§ **WHAT NEEDS TO BE DONE**: Filtering the records below, copy only those lines that include the word "orion".

§ **INPUT**:
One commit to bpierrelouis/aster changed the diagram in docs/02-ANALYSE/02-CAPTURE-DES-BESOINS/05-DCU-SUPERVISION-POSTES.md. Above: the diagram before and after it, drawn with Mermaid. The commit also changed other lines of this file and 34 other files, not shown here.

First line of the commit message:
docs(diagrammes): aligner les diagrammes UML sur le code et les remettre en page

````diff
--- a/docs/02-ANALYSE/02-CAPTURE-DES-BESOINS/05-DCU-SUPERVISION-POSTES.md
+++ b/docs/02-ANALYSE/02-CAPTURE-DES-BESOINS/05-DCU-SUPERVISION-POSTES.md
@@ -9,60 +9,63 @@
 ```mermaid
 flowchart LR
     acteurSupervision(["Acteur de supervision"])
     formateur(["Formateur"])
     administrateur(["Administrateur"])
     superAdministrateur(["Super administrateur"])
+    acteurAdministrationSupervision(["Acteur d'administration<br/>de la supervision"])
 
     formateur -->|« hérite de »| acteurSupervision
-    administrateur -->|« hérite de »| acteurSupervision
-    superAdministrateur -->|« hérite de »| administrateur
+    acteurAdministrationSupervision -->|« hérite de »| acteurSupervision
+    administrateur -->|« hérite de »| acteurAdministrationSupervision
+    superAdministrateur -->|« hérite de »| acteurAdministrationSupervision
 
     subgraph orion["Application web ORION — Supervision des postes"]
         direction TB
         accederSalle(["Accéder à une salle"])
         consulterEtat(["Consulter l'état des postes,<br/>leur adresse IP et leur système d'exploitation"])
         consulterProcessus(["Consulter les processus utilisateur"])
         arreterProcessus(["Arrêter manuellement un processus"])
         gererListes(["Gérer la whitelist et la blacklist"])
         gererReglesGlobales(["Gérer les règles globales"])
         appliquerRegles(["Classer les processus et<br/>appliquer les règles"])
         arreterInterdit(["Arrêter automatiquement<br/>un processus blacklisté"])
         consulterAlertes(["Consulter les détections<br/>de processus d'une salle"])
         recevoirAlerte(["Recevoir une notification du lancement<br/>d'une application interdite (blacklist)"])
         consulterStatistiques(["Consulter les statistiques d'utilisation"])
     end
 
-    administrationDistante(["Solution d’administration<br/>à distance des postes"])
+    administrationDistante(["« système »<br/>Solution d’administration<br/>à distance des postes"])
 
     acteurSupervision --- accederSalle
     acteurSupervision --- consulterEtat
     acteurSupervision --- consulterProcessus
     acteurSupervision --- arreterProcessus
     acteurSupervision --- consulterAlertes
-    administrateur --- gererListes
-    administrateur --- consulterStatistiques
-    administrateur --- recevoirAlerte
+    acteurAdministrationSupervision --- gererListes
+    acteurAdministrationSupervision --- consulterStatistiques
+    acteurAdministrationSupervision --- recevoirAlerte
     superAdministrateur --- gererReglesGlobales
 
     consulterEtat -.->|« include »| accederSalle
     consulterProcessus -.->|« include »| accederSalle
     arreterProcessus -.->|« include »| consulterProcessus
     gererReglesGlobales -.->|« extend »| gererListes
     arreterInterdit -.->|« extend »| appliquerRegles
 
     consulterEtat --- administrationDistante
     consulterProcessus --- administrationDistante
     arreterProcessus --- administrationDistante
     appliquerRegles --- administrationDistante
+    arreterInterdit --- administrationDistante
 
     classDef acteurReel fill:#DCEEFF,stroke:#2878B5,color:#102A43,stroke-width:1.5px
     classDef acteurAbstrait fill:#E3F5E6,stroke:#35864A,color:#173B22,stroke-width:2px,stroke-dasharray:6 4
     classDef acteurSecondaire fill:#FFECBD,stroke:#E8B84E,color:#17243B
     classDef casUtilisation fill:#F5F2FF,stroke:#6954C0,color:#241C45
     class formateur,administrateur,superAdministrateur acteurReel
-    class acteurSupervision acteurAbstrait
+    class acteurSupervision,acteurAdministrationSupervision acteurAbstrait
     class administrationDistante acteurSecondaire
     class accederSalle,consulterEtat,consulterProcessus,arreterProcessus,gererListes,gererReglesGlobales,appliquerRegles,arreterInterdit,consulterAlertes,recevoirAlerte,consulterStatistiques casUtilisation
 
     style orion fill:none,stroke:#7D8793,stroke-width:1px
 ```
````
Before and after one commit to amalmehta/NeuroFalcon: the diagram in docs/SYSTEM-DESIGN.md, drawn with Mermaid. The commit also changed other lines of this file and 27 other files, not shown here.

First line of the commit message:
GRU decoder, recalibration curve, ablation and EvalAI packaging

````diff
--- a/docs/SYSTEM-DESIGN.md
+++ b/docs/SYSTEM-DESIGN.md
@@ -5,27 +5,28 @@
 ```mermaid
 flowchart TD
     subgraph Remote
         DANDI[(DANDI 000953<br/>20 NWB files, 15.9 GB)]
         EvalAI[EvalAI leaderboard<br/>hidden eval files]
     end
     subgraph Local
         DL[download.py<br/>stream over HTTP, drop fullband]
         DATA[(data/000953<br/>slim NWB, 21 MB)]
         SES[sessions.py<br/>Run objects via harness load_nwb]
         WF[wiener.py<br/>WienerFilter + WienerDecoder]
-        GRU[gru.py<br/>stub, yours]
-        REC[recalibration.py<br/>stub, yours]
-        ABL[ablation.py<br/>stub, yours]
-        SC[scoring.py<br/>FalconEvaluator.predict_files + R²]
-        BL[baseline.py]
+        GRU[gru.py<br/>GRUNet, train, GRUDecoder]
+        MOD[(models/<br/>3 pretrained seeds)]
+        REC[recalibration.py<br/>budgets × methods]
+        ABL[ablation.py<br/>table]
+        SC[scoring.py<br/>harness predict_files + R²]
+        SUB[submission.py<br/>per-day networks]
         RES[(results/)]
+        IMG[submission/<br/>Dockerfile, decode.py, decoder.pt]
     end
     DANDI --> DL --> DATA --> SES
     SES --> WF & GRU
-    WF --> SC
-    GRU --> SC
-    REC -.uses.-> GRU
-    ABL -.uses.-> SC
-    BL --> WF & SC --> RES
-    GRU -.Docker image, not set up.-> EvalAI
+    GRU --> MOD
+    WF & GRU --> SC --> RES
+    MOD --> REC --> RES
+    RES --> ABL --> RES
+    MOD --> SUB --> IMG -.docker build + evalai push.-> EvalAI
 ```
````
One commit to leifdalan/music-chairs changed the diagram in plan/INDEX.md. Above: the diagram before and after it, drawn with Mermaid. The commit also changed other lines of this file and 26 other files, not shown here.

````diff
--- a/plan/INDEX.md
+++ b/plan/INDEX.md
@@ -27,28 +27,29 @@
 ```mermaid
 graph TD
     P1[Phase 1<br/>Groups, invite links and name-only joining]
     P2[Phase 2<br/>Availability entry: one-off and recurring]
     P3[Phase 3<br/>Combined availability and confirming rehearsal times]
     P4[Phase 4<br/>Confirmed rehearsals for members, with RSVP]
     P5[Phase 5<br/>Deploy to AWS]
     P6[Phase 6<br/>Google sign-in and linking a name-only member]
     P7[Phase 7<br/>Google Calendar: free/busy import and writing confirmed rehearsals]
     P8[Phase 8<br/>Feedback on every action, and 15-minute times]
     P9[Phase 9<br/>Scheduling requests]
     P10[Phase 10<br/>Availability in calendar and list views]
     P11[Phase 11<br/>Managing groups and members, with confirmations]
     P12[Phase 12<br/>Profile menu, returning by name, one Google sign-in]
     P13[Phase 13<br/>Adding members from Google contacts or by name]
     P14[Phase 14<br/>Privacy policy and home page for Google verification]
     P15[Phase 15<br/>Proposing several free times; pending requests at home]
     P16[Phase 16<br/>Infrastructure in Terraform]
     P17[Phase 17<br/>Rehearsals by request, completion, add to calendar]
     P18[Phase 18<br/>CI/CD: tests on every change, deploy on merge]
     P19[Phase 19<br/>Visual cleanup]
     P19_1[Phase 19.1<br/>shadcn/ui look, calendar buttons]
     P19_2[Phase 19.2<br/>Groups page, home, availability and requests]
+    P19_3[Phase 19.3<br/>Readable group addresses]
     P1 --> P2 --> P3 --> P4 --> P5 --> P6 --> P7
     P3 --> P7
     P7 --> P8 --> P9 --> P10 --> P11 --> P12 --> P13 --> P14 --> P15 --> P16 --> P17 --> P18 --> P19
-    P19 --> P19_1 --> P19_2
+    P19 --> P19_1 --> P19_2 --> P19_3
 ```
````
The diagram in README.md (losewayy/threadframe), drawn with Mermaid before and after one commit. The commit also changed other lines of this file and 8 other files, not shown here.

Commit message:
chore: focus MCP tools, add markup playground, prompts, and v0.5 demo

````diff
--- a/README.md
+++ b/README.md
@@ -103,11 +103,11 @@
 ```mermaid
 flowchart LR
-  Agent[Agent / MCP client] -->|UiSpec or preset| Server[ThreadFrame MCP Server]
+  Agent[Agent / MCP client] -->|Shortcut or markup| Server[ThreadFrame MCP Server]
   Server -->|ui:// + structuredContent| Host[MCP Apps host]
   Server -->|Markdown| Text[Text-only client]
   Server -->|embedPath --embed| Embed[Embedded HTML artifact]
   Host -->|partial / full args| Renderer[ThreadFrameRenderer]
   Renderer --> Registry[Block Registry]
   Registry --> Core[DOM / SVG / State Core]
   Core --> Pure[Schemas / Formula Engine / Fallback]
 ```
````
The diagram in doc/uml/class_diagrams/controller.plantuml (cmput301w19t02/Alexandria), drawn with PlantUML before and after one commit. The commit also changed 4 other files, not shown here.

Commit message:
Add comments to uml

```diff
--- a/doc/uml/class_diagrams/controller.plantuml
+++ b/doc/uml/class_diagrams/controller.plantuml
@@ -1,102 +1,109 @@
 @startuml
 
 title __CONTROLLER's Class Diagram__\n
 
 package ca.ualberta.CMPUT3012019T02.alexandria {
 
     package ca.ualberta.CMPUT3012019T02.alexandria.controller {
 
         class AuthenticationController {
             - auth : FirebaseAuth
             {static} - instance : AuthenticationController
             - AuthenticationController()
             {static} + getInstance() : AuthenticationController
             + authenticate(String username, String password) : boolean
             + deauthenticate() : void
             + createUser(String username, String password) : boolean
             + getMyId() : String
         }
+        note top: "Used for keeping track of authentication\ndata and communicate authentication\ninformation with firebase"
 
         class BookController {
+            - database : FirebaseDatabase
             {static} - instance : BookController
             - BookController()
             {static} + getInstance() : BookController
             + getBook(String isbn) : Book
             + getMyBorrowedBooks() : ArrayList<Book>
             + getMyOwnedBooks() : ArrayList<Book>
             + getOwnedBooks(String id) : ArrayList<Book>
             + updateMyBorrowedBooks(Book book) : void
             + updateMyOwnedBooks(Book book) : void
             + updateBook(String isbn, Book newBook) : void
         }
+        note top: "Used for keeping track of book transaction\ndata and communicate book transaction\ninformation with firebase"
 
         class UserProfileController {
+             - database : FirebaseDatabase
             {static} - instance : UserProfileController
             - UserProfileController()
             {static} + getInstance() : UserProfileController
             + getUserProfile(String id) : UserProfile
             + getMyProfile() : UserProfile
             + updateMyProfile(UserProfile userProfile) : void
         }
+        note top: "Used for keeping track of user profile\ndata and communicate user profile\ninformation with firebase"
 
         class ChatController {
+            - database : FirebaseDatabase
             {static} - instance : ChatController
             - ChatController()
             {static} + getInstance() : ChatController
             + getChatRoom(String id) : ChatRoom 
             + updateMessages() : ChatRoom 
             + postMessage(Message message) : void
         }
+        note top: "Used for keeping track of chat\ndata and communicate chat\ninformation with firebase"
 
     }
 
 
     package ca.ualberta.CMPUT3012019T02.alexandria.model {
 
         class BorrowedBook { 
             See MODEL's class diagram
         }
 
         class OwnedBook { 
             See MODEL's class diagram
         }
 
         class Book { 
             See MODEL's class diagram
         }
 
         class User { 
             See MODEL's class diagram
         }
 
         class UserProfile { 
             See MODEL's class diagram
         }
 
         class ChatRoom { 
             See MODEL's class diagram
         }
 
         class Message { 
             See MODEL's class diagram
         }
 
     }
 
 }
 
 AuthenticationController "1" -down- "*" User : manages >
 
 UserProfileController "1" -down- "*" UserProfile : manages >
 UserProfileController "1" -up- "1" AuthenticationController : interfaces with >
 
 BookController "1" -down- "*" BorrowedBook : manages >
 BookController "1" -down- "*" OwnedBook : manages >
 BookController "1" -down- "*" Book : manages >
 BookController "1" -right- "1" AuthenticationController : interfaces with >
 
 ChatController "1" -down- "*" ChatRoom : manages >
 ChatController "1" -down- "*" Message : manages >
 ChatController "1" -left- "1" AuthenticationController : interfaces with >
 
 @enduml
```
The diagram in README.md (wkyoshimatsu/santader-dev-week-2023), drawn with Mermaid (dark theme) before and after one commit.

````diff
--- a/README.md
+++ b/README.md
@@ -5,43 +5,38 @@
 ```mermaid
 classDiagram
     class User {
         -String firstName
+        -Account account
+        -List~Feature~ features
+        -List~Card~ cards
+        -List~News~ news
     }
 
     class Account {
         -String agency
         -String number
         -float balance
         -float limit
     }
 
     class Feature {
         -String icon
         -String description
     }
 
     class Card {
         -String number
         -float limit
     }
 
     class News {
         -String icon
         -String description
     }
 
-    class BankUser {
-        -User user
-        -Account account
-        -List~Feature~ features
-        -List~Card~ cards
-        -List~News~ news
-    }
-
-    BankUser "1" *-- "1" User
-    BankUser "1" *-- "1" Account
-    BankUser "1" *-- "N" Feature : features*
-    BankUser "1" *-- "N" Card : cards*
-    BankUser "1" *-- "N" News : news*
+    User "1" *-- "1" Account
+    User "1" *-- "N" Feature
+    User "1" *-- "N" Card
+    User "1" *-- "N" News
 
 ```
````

§ **ANSWER TO THE EXERCISE**:
     subgraph orion["Application web ORION — Supervision des postes"]
     style orion fill:none,stroke:#7D8793,stroke-width:1px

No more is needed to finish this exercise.